Helena Newman, Chairman of Sotheby’s Europe, Worldwide Head of Impressionist and Modern Art
Since joining Sotheby’s in 1988, Helena has been at the forefront of the global expansion of the Impressionist and Modern Art market. In addition to her role as Chairman, specialist and business getter, Helena also plays an important role on the rostrum at Sotheby’s. In July 2016, she became the first woman to take an evening sale since 1990, and she remains the only female auctioneer in the business to preside over these prestigious sales. A role model for aspiring female auctioneers, Helena has brought down the hammer on many landmark occasions (in New York in 2018, she brought down the hammer on the highest value work ever sold at Sotheby’s, and she has similarly presided over the highest value sale ever staged in London). As a classically trained violinist, with an innate sense of the performing skills necessary to command a room, Helena is at the vanguard of women in the art world who are blazing the trail in their industry.
Helena lives in Notting Hill with her husband, who is a musician, and their two children.
Helen Rosslyn is Tatler’s Arts Editor and writer and presenter of the Tatler online short art film series In the Frame. She has written and presented art history documentaries for the BBC, including the three-part series Bought with Love: A Secret History of British Art Collections. Her other roles include Director of the London Original Print Fair at Somerset House and author of the acclaimed Royal Academy publication A Buyer's Guide to Prints.

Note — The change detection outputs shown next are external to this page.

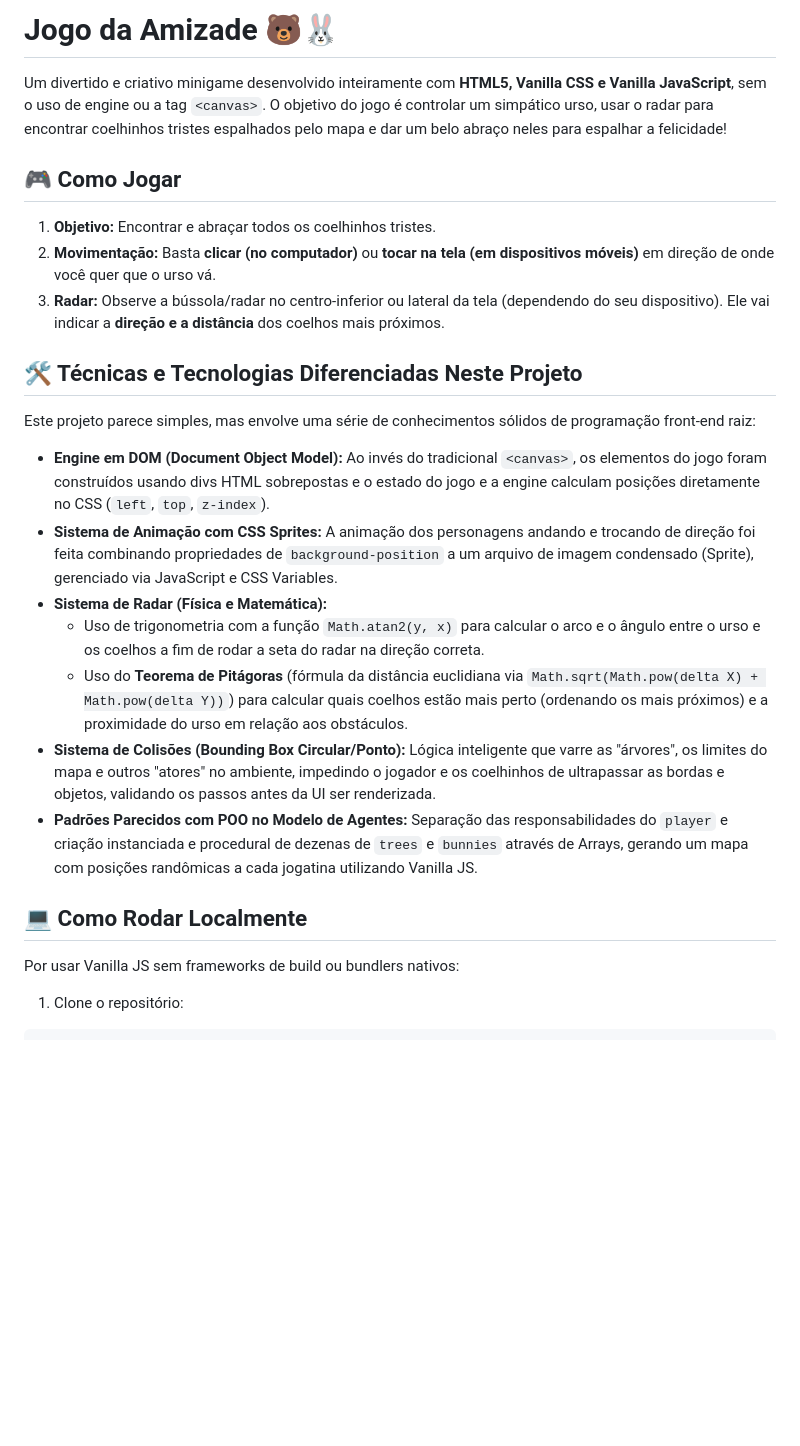
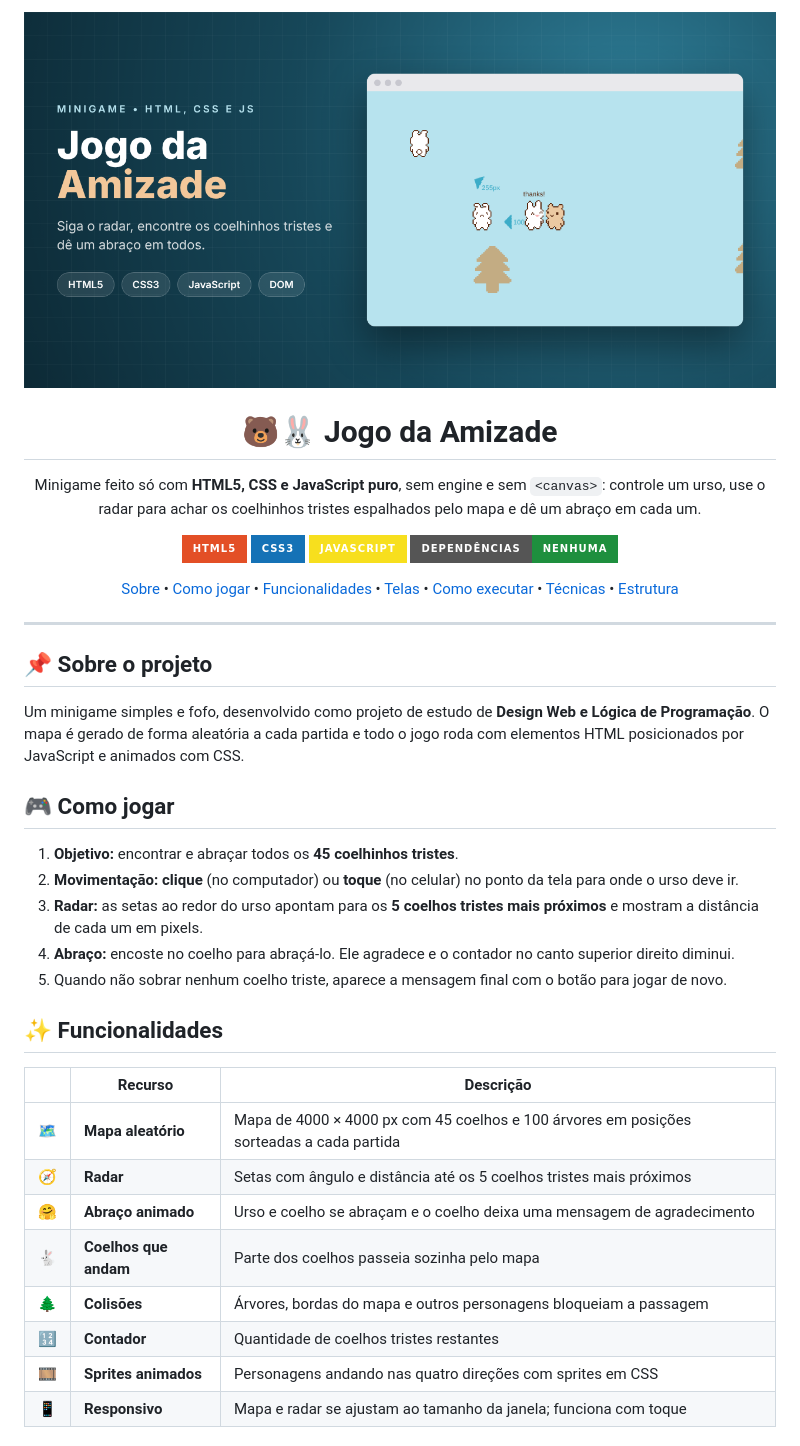
Before and after one commit to kauaxp77/Jogo-Da-Amizade, a Markdown page: README.md, the part around one of its changes. Drawn GitHub-style; pictures changed too: docs/banner.png (added); badges without logos; blank space fills up the shorter version.

Commit message:
docs: README no padrão com banner e prints; adiciona .gitignore e .gitattributes

```diff
--- a/README.md
+++ b/README.md
@@ -1,27 +1,58 @@
-# Jogo da Amizade 🐻🐰
+<p align="center">
+  <img src="docs/banner.png" alt="Jogo da Amizade - minigame em HTML, CSS e JavaScript" width="100%">
+</p>
 
-Um divertido e criativo minigame desenvolvido inteiramente com **HTML5, Vanilla CSS e Vanilla JavaScript**, sem o uso de engine ou a tag `<canvas>`. O objetivo do jogo é controlar um simpático urso, usar o radar para encontrar coelhinhos tristes espalhados pelo mapa e dar um belo abraço neles para espalhar a felicidade!
+<h1 align="center">🐻🐰 Jogo da Amizade</h1>
 
-## 🎮 Como Jogar
+<p align="center">
+  Minigame feito só com <b>HTML5, CSS e JavaScript puro</b>, sem engine e sem <code>&lt;canvas&gt;</code>: controle
+  um urso, use o radar para achar os coelhinhos tristes espalhados pelo mapa e dê um abraço em cada um.
+</p>
 
-1. **Objetivo:** Encontrar e abraçar todos os coelhinhos tristes.
-2. **Movimentação:** Basta **clicar (no computador)** ou **tocar na tela (em dispositivos móveis)** em direção de onde você quer que o urso vá.
-3. **Radar:** Observe a bússola/radar no centro-inferior ou lateral da tela (dependendo do seu dispositivo). Ele vai indicar a **direção e a distância** dos coelhos mais próximos.
+<p align="center">
+  <img src="https://img.shields.io/badge/HTML5-E34F26?style=for-the-badge&logo=html5&logoColor=white" alt="HTML5">
+  <img src="https://img.shields.io/badge/CSS3-1572B6?style=for-the-badge&logo=css3&logoColor=white" alt="CSS3">
+  <img src="https://img.shields.io/badge/JavaScript-F7DF1E?style=for-the-badge&logo=javascript&logoColor=black" alt="JavaScript">
+  <img src="https://img.shields.io/badge/Depend%C3%AAncias-nenhuma-1e8f3e?style=for-the-badge" alt="Sem dependências">
+</p>
 
-## 🛠 Técnicas e Tecnologias Diferenciadas Neste Projeto
+<p align="center">
+  <a href="#-sobre-o-projeto">Sobre</a> •
+  <a href="#-como-jogar">Como jogar</a> •
+  <a href="#-funcionalidades">Funcionalidades</a> •
+  <a href="#-telas">Telas</a> •
+  <a href="#-como-executar">Como executar</a> •
+  <a href="#-técnicas-usadas">Técnicas</a> •
+  <a href="#-estrutura-do-projeto">Estrutura</a>
+</p>
 
-Este projeto parece simples, mas envolve uma série de conhecimentos sólidos de programação front-end raiz:
+---
 
-* **Engine em DOM (Document Object Model):** Ao invés do tradicional `<canvas>`, os elementos do jogo foram construídos usando divs HTML sobrepostas e o estado do jogo e a engine calculam posições diretamente no CSS (`left`, `top`, `z-index`).
-* **Sistema de Animação com CSS Sprites:** A animação dos personagens andando e trocando de direção foi feita combinando propriedades de `background-position` a um arquivo de imagem condensado (Sprite), gerenciado via JavaScript e CSS Variables.
-* **Sistema de Radar (Física e Matemática):**
-  * Uso de trigonometria com a função `Math.atan2(y, x)` para calcular o arco e o ângulo entre o urso e os coelhos a fim de rodar a seta do radar na direção correta.
-  * Uso do **Teorema de Pitágoras** (fórmula da distância euclidiana via `Math.sqrt(Math.pow(delta X) + Math.pow(delta Y))`) para calcular quais coelhos estão mais perto (ordenando os mais próximos) e a proximidade do urso em relação aos obstáculos.
-* **Sistema de Colisões (Bounding Box Circular/Ponto):** Lógica inteligente que varre as "árvores", os limites do mapa e outros "atores" no ambiente, impedindo o jogador e os coelhinhos de ultrapassar as bordas e objetos, validando os passos antes da UI ser renderizada.
-* **Padrões Parecidos com POO no Modelo de Agentes:** Separação das responsabilidades do `player` e criação instanciada e procedural de dezenas de `trees` e `bunnies` através de Arrays, gerando um mapa com posições randômicas a cada jogatina utilizando Vanilla JS.
+## 📌 Sobre o projeto
 
-## 💻 Como Rodar Localmente
+Um minigame simples e fofo, desenvolvido como projeto de estudo de **Design Web e Lógica de Programação**. O mapa
+é gerado de forma aleatória a cada partida e todo o jogo roda com elementos HTML posicionados por JavaScript e
+animados com CSS.
 
-Por usar Vanilla JS sem frameworks de build ou bundlers nativos:
+## 🎮 Como jogar
 
-1. Clone o repositório:
+1. **Objetivo:** encontrar e abraçar todos os **45 coelhinhos tristes**.
+2. **Movimentação:** **clique** (no computador) ou **toque** (no celular) no ponto da tela para onde o urso deve ir.
+3. **Radar:** as setas ao redor do urso apontam para os **5 coelhos tristes mais próximos** e mostram a distância
+   de cada um em pixels.
+4. **Abraço:** encoste no coelho para abraçá-lo. Ele agradece e o contador no canto superior direito diminui.
+5. Quando não sobrar nenhum coelho triste, aparece a mensagem final com o botão para jogar de novo.
+
+## ✨ Funcionalidades
+
+| | Recurso | Descrição |
+|---|---|---|
+| 🗺️ | **Mapa aleatório** | Mapa de 4000 × 4000 px com 45 coelhos e 100 árvores em posições sorteadas a cada partida |
+| 🧭 | **Radar** | Setas com ângulo e distância até os 5 coelhos tristes mais próximos |
+| 🤗 | **Abraço animado** | Urso e coelho se abraçam e o coelho deixa uma mensagem de agradecimento |
+| 🐇 | **Coelhos que andam** | Parte dos coelhos passeia sozinha pelo mapa |
+| 🌲 | **Colisões** | Árvores, bordas do mapa e outros personagens bloqueiam a passagem |
+| 🔢 | **Contador** | Quantidade de coelhos tristes restantes |
+| 🎞️ | **Sprites animados** | Personagens andando nas quatro direções com sprites em CSS |
+| 📱 | **Responsivo** | Mapa e radar se ajustam ao tamanho da janela; funciona com toque |
+
```
Also changed, not shown: other parts of README.md (+58 -5 lines), docs/screenshots/abraco.png (added), docs/screenshots/inicio.png (added), docs/screenshots/mobile.png (added), 2 other files.
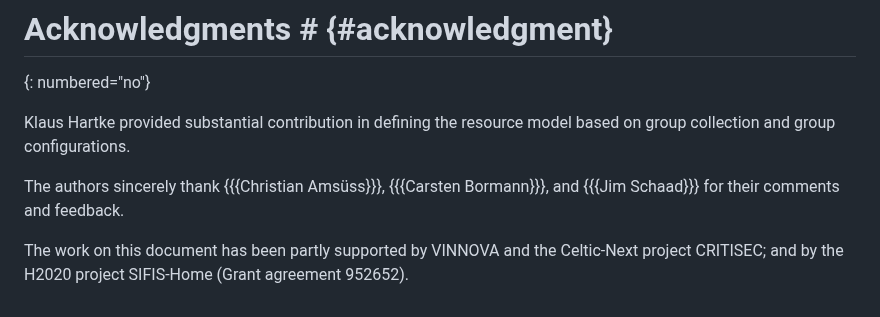
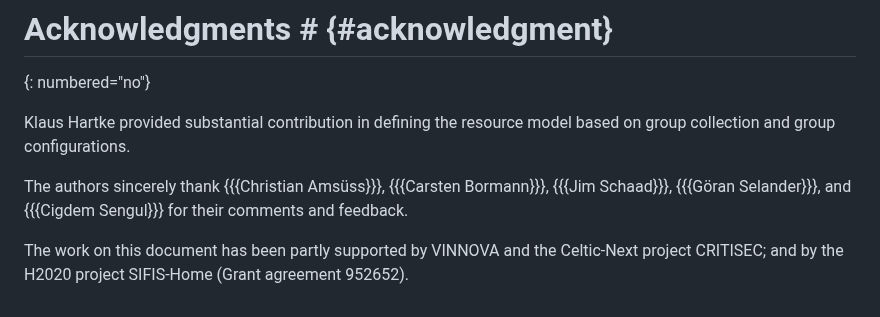
Before and after one commit to ace-wg/ace-oscore-gm-admin, a Markdown page: draft-ietf-ace-oscore-gm-admin.md, the part around the change. GitHub-like rendering.

Commit message:
Acknowledgments

```diff
--- a/draft-ietf-ace-oscore-gm-admin.md
+++ b/draft-ietf-ace-oscore-gm-admin.md
@@ -1700,6 +1700,6 @@ RFC EDITOR: PLEASE REMOVE THIS SECTION.
 
 Klaus Hartke provided substantial contribution in defining the resource model based on group collection and group configurations.
 
-The authors sincerely thank {{{Christian Amsüss}}}, {{{Carsten Bormann}}}, and {{{Jim Schaad}}} for their comments and feedback.
+The authors sincerely thank {{{Christian Amsüss}}}, {{{Carsten Bormann}}}, {{{Jim Schaad}}}, {{{Göran Selander}}}, and {{{Cigdem Sengul}}} for their comments and feedback.
 
 The work on this document has been partly supported by VINNOVA and the Celtic-Next project CRITISEC; and by the H2020 project SIFIS-Home (Grant agreement 952652).
```
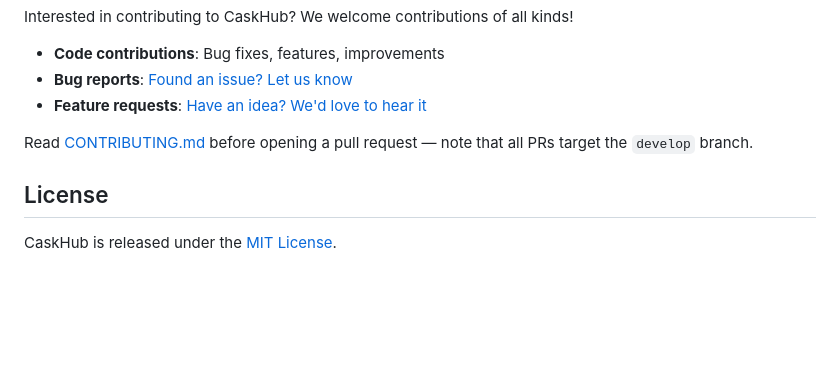
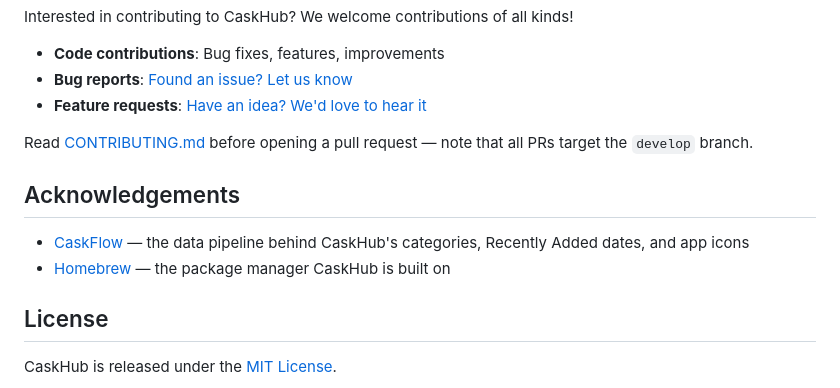
Before and after one commit to alielsokary/CaskHub, a Markdown page: README.md, the part around the change. Rendered like a GitHub page; blank space fills up the shorter version.

Commit message:
docs: add acknowledgements section to README

```diff
--- a/README.md
+++ b/README.md
@@ -113,6 +113,11 @@ Interested in contributing to CaskHub? We welcome contributions of all kinds!
 
 Read [CONTRIBUTING.md](CONTRIBUTING.md) before opening a pull request — note that all PRs target the `develop` branch.
 
+## Acknowledgements
+
+- [CaskFlow](https://github.com/alielsokary/CaskFlow) — the data pipeline behind CaskHub's categories, Recently Added dates, and app icons
+- [Homebrew](https://brew.sh) — the package manager CaskHub is built on
+
 ## License
 
 CaskHub is released under the [MIT License](LICENSE).
```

Simon Schama is an award-winning historian and the author of 19 books. He is currently University Professor of Art History and History at Columbia University and Contributing Editor of the Financial Times. His works include The Embarrassment of Riches: An Interpretation of Dutch Culture in the Golden Age; Rembrandt's Eyes; The American Future: A History; The Story of the Jews and most recently Foreign Bodies on the history of pandemics. He is the writer-presenter of 60 documentaries on art, history and literature for BBC television including films on Tolstoy, John Donne and Rembrandt as well as several acclaimed series including A History of Britain and The Power of Art, which won an International Emmy for the film on Bernini. He has received the American Academy of Arts and Letters award for Literature, the Kenyon Review Award for Literary Achievement, and the Premio Antonio Feltrinelli Prize in historical sciences from the Accademia dei Lincei in Rome.